Photos released by French police on January 8, 2015 of suspects Cherif Kouachi (L), 32, and his brother Said Kouachi, 34, wanted over the attack at French satirical magazine Charlie HebdoPhotos released by French police on January 8, 2015 of suspects Cherif Kouachi (L), 32, and his brother Said Kouachi, 34, wanted over the attack at French satirical magazine Charlie Hebdo (AFP Photo/)
Dubai (AFP) - One of the suspects in the attack against French satirical magazine Charlie Hebdo studied in Yemen where he attended Al-Qaeda training camps, Yemeni security sources and a classmate said Friday.
Said Kouachi appeared at various times between 2009 and 2013 in the troubled Arabian peninsula country, firstly as a student at a Sanaa university known as a hotbed of Islamic fundamentalism and then at Al-Qaeda training camps in the south and southeast, the sources said.
The two suspects in the Charlie Hebdo attack, Said Kouachi and his brother Cherif, were killed Friday when police stormed the building where they were holed up, sources close to the investigation said.
Before the police raid, French television BFMTV spoke to younger brother Cherif, who said a trip he made to Yemen in 2011 was financed by US-Yemeni radical Anwar al-Awlaki, who was killed in Yemen by an American drone strike that September.
Cherif Kouachi said the Paris attack was a mission for the Yemeni branch of the terror network, Al-Qaeda in the Arabian Peninsula (AQAP).
Shortly after Wednesday's attack at Charlie Hebdo killed 12 people, the brothers hijacked a car telling the driver: "Say we are from Al-Qaeda in Yemen."
In 2009, Said Kouachi attended Al-Iman University, headed by fundamentalist preacher Abdel Majid al-Zindani, whose name figures on a US terror blacklist, a former Yemeni classmate told AFP.
According to US officials, Said Kouachi was known by French intelligence to have travelled to Yemen in 2011, where he received training from AQAP in small arms combat and marksmanship.

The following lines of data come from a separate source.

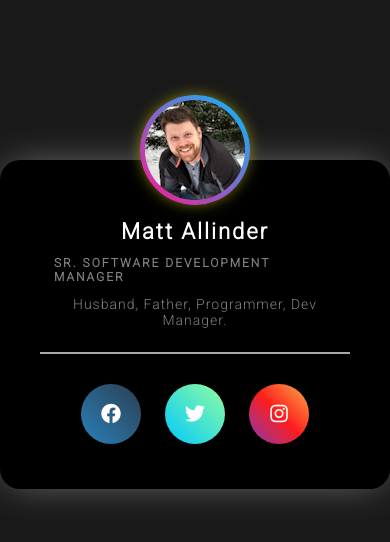
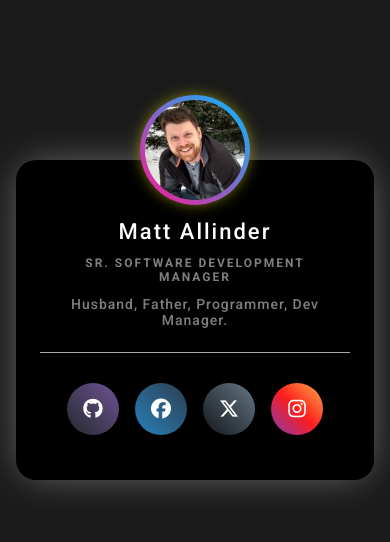
Before and after one commit to mlallinder/mlallinder.github.io, a plain HTML site: page index.html in a window 390 px wide. Drawn offline with Linux system fonts and the light colour scheme.

Commit message:
Polish profile card: mobile layout, accessibility, fonts, images
Co-Authored-By: Claude Sonnet 5.5 <noreply@anthropic.com>

```diff
--- a/app.css
+++ b/app.css
@@ -1,28 +1,28 @@
-@import url("https://fonts.googleapis.com/css2?family=Baloo 2&family=Roboto:wght@300&display=swap");
-
 * {
     margin: 0;
     padding: 0;
     box-sizing: border-box;
-    font-family: "Roboto", cursive;
+    font-family: "Roboto", system-ui, -apple-system, "Segoe UI", sans-serif;
 }
 
 body {
     display: flex;
-    align-items: center;
+    align-items: flex-start;
     justify-content: center;
-    margin-top: 10rem;
-    background-color: rgba(0, 0, 0, 0.9);
+    min-height: 100vh;
+    padding: 10rem 1rem 2rem;
+    background-color: #1a1a1a;
 }
 
 .profile_card {
-    width: 400px;
+    width: 100%;
+    max-width: 400px;
     color: white;
     display: flex;
     align-items: center;
     justify-content: center;
     flex-direction: column;
-    padding: 35px 40px;
+    padding: 35px 24px;
     border-radius: 20px;
     position: relative;
     background: black;
@@ -45,10 +45,16 @@ body {
     border-radius: 50%;
     background: linear-gradient(45deg, deeppink, deepskyblue);
     box-shadow: 0px 0px 18px -6px #fff200;
-    animation: animate 1s linear infinite;
 }
 
-@keyframes animate {
+/* Only spin the ring for people who haven't asked their OS to reduce motion */
+@media (prefers-reduced-motion: no-preference) {
+    .user_img::before {
+        animation: spin 5s linear infinite;
+    }
+}
+
+@keyframes spin {
     from {
         transform: rotate(0deg);
     }
@@ -59,6 +65,7 @@ body {
 }
 
 .user_img img {
+    display: block;
     border-radius: 50%;
     z-index: 1;
 }
@@ -71,11 +78,11 @@ body {
     margin: 12px 14px;
 }
 
-.user_details h5 {
+.user_details h1 {
     font-size: 22px;
     letter-spacing: 2px;
     margin: 12px 0px;
-    font-weight: 600;
+    font-weight: 500;
 }
 
 .user_details span {
@@ -84,6 +91,7 @@ body {
     letter-spacing: 2px;
     color: gray;
     font-size: 12px;
+    text-align: center;
 }
 
 .user_details p {
@@ -95,49 +103,28 @@ body {
     color: gray;
 }
 
-.user_details a {
-    text-decoration: none;
-    background: linear-gradient(45deg, #ff00cc, #333399);
-    color: white;
-    padding: 10px 30px;
-    margin: 14px 0;
-    border-radius: 20px;
-    font-weight: 700;
-    letter-spacing: 2px;
-    font-size: 14px;
-    box-shadow: 0px 6px 22px -6px gray;
-    transition: 0.3s ease-in-out;
-}
-
-.user_details a:hover {
-    background: transparent;
-}
-
 hr {
     width: 100%;
-    border: 1px solid darkgray;
-    background: darkgray;
+    border: 0;
+    border-top: 1px solid darkgray;
     margin-bottom: 20px;
 }
 
 .social-media-icons {
     display: flex;
+    flex-wrap: wrap;
     align-items: center;
     justify-content: center;
+    list-style: none;
 }
 
 .social-media-icons li {
-    list-style: none;
-    display: flex;
-    flex-direction: column;
-    align-items: center;
-    justify-content: center;
-    margin: 0px 12px;
+    margin: 0 8px;
 }
 
-.social-media-icons li a {
-    height: 60px;
-    width: 60px;
+.social-media-icons a {
+    height: 52px;
+    width: 52px;
     font-size: 20px;
     color: white;
     display: flex;
@@ -146,16 +133,31 @@ hr {
     text-decoration: none;
     border-radius: 50%;
     margin: 10px 0;
+    transition: transform 0.2s ease-in-out;
 }
 
-.social-media-icons li p {
-    font-size: 20px;
-    margin: 11px 0;
-    font-weight: 700;
+.social-media-icons a:hover,
+.social-media-icons a:focus-visible {
+    transform: translateY(-3px);
 }
 
-.social-media-icons li span {
-    font-size: 15px;
-    color: gray;
-    font-weight: 700;
+.social-media-icons a:focus-visible {
+    outline: 2px solid white;
+    outline-offset: 3px;
 }
+
+.github {
+    background: linear-gradient(45deg, #24292e, #6e5494);
+}
+
+.facebook {
+    background: linear-gradient(45deg, #2980b9, #2c3e50);
+}
+
+.x {
+    background: linear-gradient(45deg, #14171a, #657786);
+}
+
+.instagram {
+    background: linear-gradient(45deg, #833ab4, #fd1d1d, #fcb045);
+}
--- a/index.html
+++ b/index.html
@@ -2,49 +2,61 @@
 <html lang="en">
 
 <head>
-    <!-- Required meta tags -->
     <meta charset="utf-8">
     <meta name="viewport" content="width=device-width, initial-scale=1">
 
-    <!-- Font Awesome Icons  -->
-    <link rel="stylesheet" href="https://cdnjs.cloudflare.com/ajax/libs/font-awesome/5.15.1/css/all.min.css"
-        integrity="sha512-+4zCK9k+qNFUR5X+cKL9EIR+ZOhtIloNl9GIKS57V1MyNsYpYcUrUeQc9vNfzsWfV28IaLL3i96P9sdNyeRssA=="
-        crossorigin="anonymous" />
+    <title>Matt Allinder</title>
+    <meta name="description" content="Matt Allinder — Sr. Software Development Manager. Husband, father, programmer, dev manager.">
+
+    <!-- Link previews (Slack, Teams, social) -->
+    <meta property="og:type" content="profile">
+    <meta property="og:title" content="Matt Allinder">
+    <meta property="og:description" content="Sr. Software Development Manager. Husband, father, programmer, dev manager.">
+    <meta property="og:url" content="https://mlallinder.com/">
+    <meta property="og:image" content="https://mlallinder.com/imgs/avatar.jpg">
+    <meta name="twitter:card" content="summary">
+
+    <link rel="icon" href="imgs/avatar.jpg" type="image/jpeg">
+
+    <!-- Font Awesome 6 (includes the X logo) -->
+    <link rel="stylesheet" href="https://cdnjs.cloudflare.com/ajax/libs/font-awesome/6.5.1/css/all.min.css"
+        integrity="sha512-DTOQO9RWCH3ppGqcWaEA1BIZOC6xxalwEsw9c2QQeAIftl+Vegovlnee1c9QX4TctnWMn13TZye+giMm8e2LwA=="
+        crossorigin="anonymous" referrerpolicy="no-referrer">
+
+    <!-- Roboto, only the weights the stylesheet uses -->
     <link rel="preconnect" href="https://fonts.googleapis.com">
     <link rel="preconnect" href="https://fonts.gstatic.com" crossorigin>
-    <link href="https://fonts.googleapis.com/css2?family=Poppins&display=swap" rel="stylesheet">
+    <link href="https://fonts.googleapis.com/css2?family=Roboto:wght@400;500;700&display=swap" rel="stylesheet">
+
     <link rel="stylesheet" href="app.css">
-
-    <title>Matt Allinder's profile card</title>
-
 </head>
 
 <body>
-    <div class="profile_card">
+    <main class="profile_card">
         <div class="user_img">
-            <img src="./imgs/profile.png" height="100" width="100" alt="profile">
+            <img src="imgs/avatar.jpg" width="100" height="100" alt="Matt Allinder">
         </div>
         <div class="user_details">
-            <h5>Matt Allinder</h5>
+            <h1>Matt Allinder</h1>
             <span>Sr. Software Development Manager</span>
             <p>Husband, Father, Programmer, Dev Manager.</p>
         </div>
         <hr>
         <ul class="social-media-icons">
             <li>
-                <a href="https://www.facebook.com/mlallinder" style="background: linear-gradient(45deg, #2980b9, #2c3e50);"><i
-                        class="fab fa-facebook"></i></a>
+                <a class="github" href="https://github.com/mlallinder" aria-label="GitHub"><i class="fab fa-github" aria-hidden="true"></i></a>
             </li>
             <li>
-                <a href="https://twitter.com/mlallinder" style="background: linear-gradient(45deg, #00c9ff, #92fe9d);"><i
-                        class="fab fa-twitter"></i></a>
+                <a class="facebook" href="https://www.facebook.com/mlallinder" aria-label="Facebook"><i class="fab fa-facebook" aria-hidden="true"></i></a>
             </li>
             <li>
-                <a href="https://www.instagram.com/mattallinder/" style="background: linear-gradient(45deg, #833ab4,#fd1d1d, #fcb045);"><i
-                        class="fab fa-instagram"></i></a>
+                <a class="x" href="https://x.com/mlallinder" aria-label="X (Twitter)"><i class="fab fa-x-twitter" aria-hidden="true"></i></a>
+            </li>
+            <li>
+                <a class="instagram" href="https://www.instagram.com/mattallinder/" aria-label="Instagram"><i class="fab fa-instagram" aria-hidden="true"></i></a>
             </li>
         </ul>
-    </div>
+    </main>
 </body>
 
 </html>
```
Also changed, not shown: imgs/Profile.jpg (deleted), imgs/avatar.jpg (added), imgs/profile.png (deleted).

It was not clear on Friday if both brothers had been to Yemen or if the US and Yemeni sources had mixed up their names.
Yemen, a key ally in US efforts to combat Al-Qaeda, has been wracked by political turmoil and violence since an uprising toppled strongman Ali Abdullah Saleh in 2012.
AQAP, formed in January 2009 as a merger of the Yemeni and Saudi branches of Al-Qaeda, is seen by Washington as the network's most dangerous branch.
The US has launched scores of drone strikes on AQAP targets in Yemen, which experts say the group has been using as a military and ideological training ground for jihadists from around the world.
Laurent Bonnefoy, a professor at Sciences Po university in Paris and an expert on Yemen, said many foreigners travel to the country to attend Koranic and Arabic language classes.
Some of the students, "who at the outset do not have a violent outlook, veer towards violence," Bonnefoy said.
Saeed al-Jamhi, a Yemeni researcher and specialist on extremist groups, said AQAP has fine-tuned "a policy of recruiting foreign elements" among students who converge on the impoverished and unstable country.
"After having trained them, AQAP leaves them free to select the targets and means to carry out" attacks, he said.
Bonnefoy agreed that "any eventual claim of responsibility does not mean that AQAP was directly involved or provided operational support".
However, Charlie Hebdo has for years been on an AQAP list of targets and Al-Qaeda's late chief Osama bin Laden warned Europe in 2008 of consequences for Prophet Mohammed cartoons published in a Danish newspaper and reproduced in the French weekly.
- 'Disciplined and calm' -
According to the classmate at Al-Iman University, Said Kouachi, a Frenchman of Algerian origin, used the name of Mohammed.
"He was disciplined, calm and discreet" as a student, he said.
The classmate said he lost track of Kouachi between 2010 and 2013, when Shiite militiamen overran a studies centre in Dammaj, in Saada province to the north of the capital, run by Salafists, a hardline school of Sunni Islam.
Another university colleague said Said Kouachi battled with other students to defend the centre against the Shiite fighters, before their defeat in December of that year when survivors were evacuated.
How he returned to France afterwards remains unknown.